DATA SHOWN:
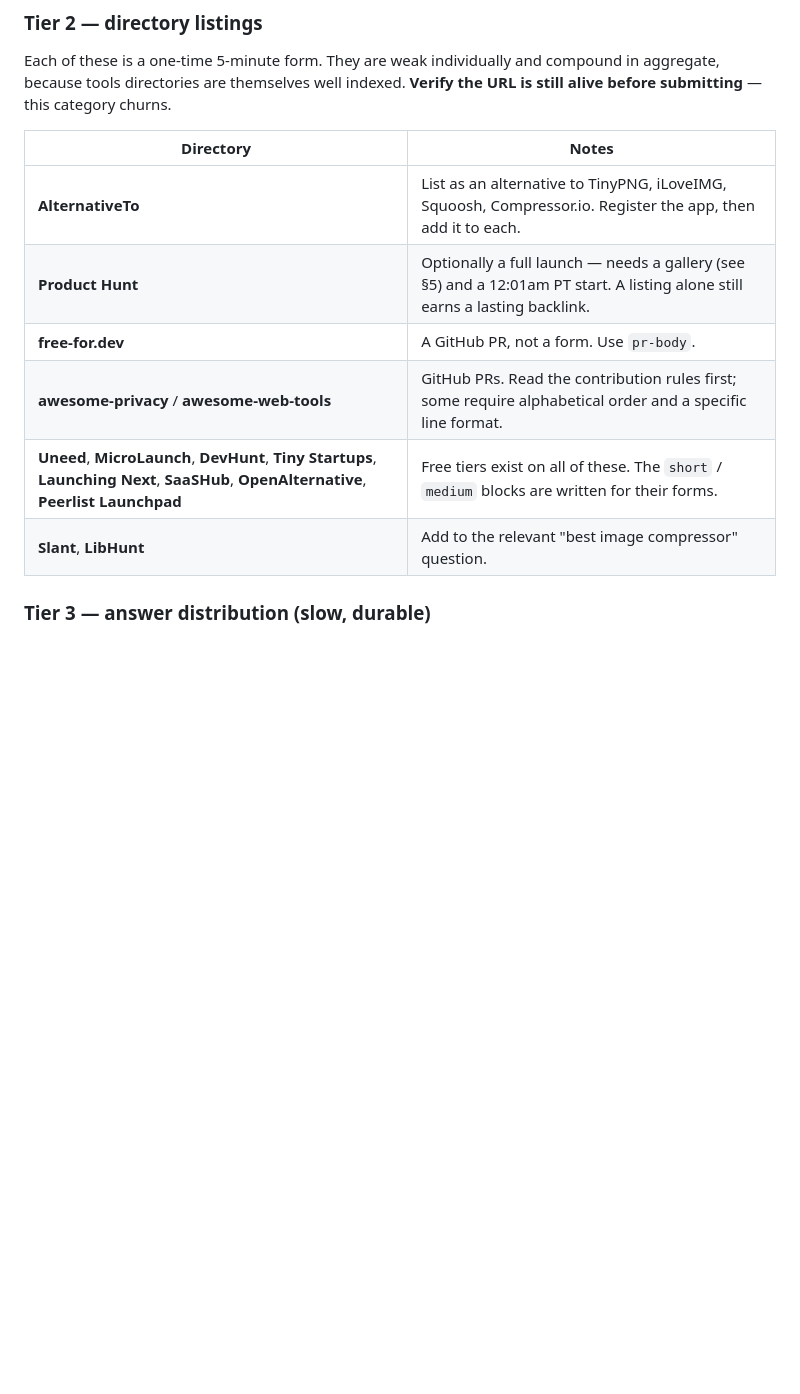
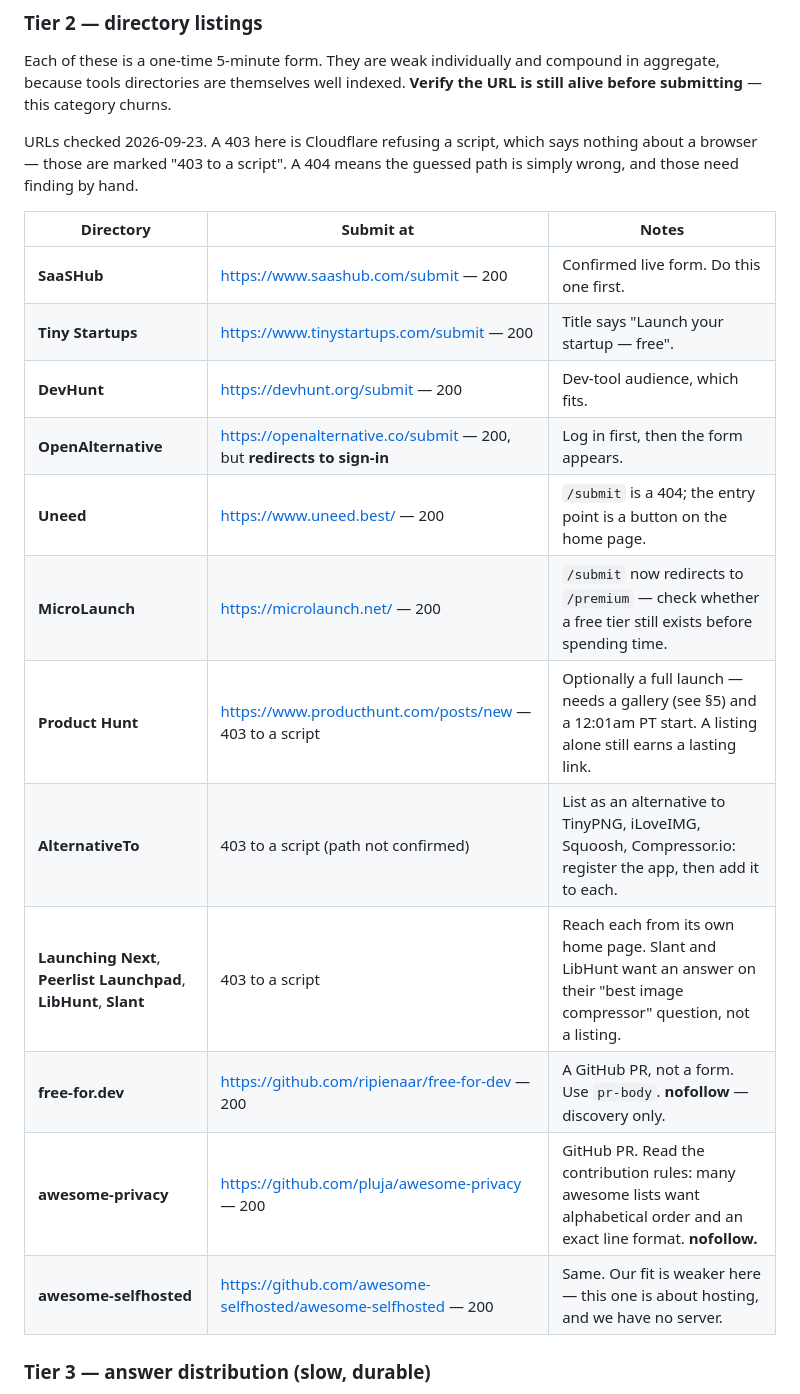
Before and after one commit to biren001/localphototool, a Markdown page: promo/distribution-kit.md, the part around one of its changes. GitHub-like rendering; blank space fills up the shorter version.

Commit message:
Measure the directory URLs, and mark GitHub links nofollow
Two things found by measuring rather than assuming.

GitHub puts rel=nofollow on both the README link and the About website link,
so the repo, and every awesome-list PR along with it, is a discovery channel
and not an authority channel. That reframes Tier 1: the only links that carry a
ranking signal are the non-GitHub ones.

Every directory URL was then actually fetched. SaaSHub, Tiny Startups and
DevHunt have live submit forms; OpenAlternative redirects to sign-in; Uneed's
/submit is a 404 and the real entry point is on its home page; MicroLaunch's
/submit now redirects to /premium, so its free tier needs checking before
anyone spends time there. The rest are 403 to a script, which is Cloudflare and
says nothing about a browser.

check-listing-copy 29/29

```diff
--- a/promo/distribution-kit.md
+++ b/promo/distribution-kit.md
@@ -344,14 +344,24 @@ Each of these is a one-time 5-minute form. They are weak individually and
 compound in aggregate, because tools directories are themselves well indexed.
 **Verify the URL is still alive before submitting** — this category churns.
 
-| Directory | Notes |
-| --- | --- |
-| **AlternativeTo** | List as an alternative to TinyPNG, iLoveIMG, Squoosh, Compressor.io. Register the app, then add it to each. |
-| **Product Hunt** | Optionally a full launch — needs a gallery (see §5) and a 12:01am PT start. A listing alone still earns a lasting backlink. |
-| **free-for.dev** | A GitHub PR, not a form. Use `pr-body`. |
-| **awesome-privacy** / **awesome-web-tools** | GitHub PRs. Read the contribution rules first; some require alphabetical order and a specific line format. |
-| **Uneed**, **MicroLaunch**, **DevHunt**, **Tiny Startups**, **Launching Next**, **SaaSHub**, **OpenAlternative**, **Peerlist Launchpad** | Free tiers exist on all of these. The `short` / `medium` blocks are written for their forms. |
-| **Slant**, **LibHunt** | Add to the relevant "best image compressor" question. |
+URLs checked 2026-09-23. A 403 here is Cloudflare refusing a script, which
+says nothing about a browser — those are marked "403 to a script". A 404 means
+the guessed path is simply wrong, and those need finding by hand.
+
+| Directory | Submit at | Notes |
+| --- | --- | --- |
+| **SaaSHub** | <https://www.saashub.com/submit> — 200 | Confirmed live form. Do this one first. |
+| **Tiny Startups** | <https://www.tinystartups.com/submit> — 200 | Title says "Launch your startup — free". |
+| **DevHunt** | <https://devhunt.org/submit> — 200 | Dev-tool audience, which fits. |
+| **OpenAlternative** | <https://openalternative.co/submit> — 200, but **redirects to sign-in** | Log in first, then the form appears. |
+| **Uneed** | <https://www.uneed.best/> — 200 | `/submit` is a 404; the entry point is a button on the home page. |
+| **MicroLaunch** | <https://microlaunch.net/> — 200 | `/submit` now redirects to `/premium` — check whether a free tier still exists before spending time. |
+| **Product Hunt** | <https://www.producthunt.com/posts/new> — 403 to a script | Optionally a full launch — needs a gallery (see §5) and a 12:01am PT start. A listing alone still earns a lasting link. |
+| **AlternativeTo** | 403 to a script (path not confirmed) | List as an alternative to TinyPNG, iLoveIMG, Squoosh, Compressor.io: register the app, then add it to each. |
+| **Launching Next**, **Peerlist Launchpad**, **LibHunt**, **Slant** | 403 to a script | Reach each from its own home page. Slant and LibHunt want an answer on their "best image compressor" question, not a listing. |
+| **free-for.dev** | <https://github.com/ripienaar/free-for-dev> — 200 | A GitHub PR, not a form. Use `pr-body`. **nofollow** — discovery only. |
+| **awesome-privacy** | <https://github.com/pluja/awesome-privacy> — 200 | GitHub PR. Read the contribution rules: many awesome lists want alphabetical order and an exact line format. **nofollow.** |
+| **awesome-selfhosted** | <https://github.com/awesome-selfhosted/awesome-selfhosted> — 200 | Same. Our fit is weaker here — this one is about hosting, and we have no server. |
 
 ### Tier 3 — answer distribution (slow, durable)
 
```
Also changed, not shown: other parts of promo/distribution-kit.md (+1 -1 lines).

WORK TO BE COMPLETED: In the material above, find the line containing "home page; MicroLaunch's" and the line containing "says nothing about a browser.", then write out exactly those two lines and every line between them, and nothing more.

PROBLEM SOLUTION:
/submit is a 404 and the real entry point is on its home page; MicroLaunch's
/submit now redirects to /premium, so its free tier needs checking before
anyone spends time there. The rest are 403 to a script, which is Cloudflare and
says nothing about a browser.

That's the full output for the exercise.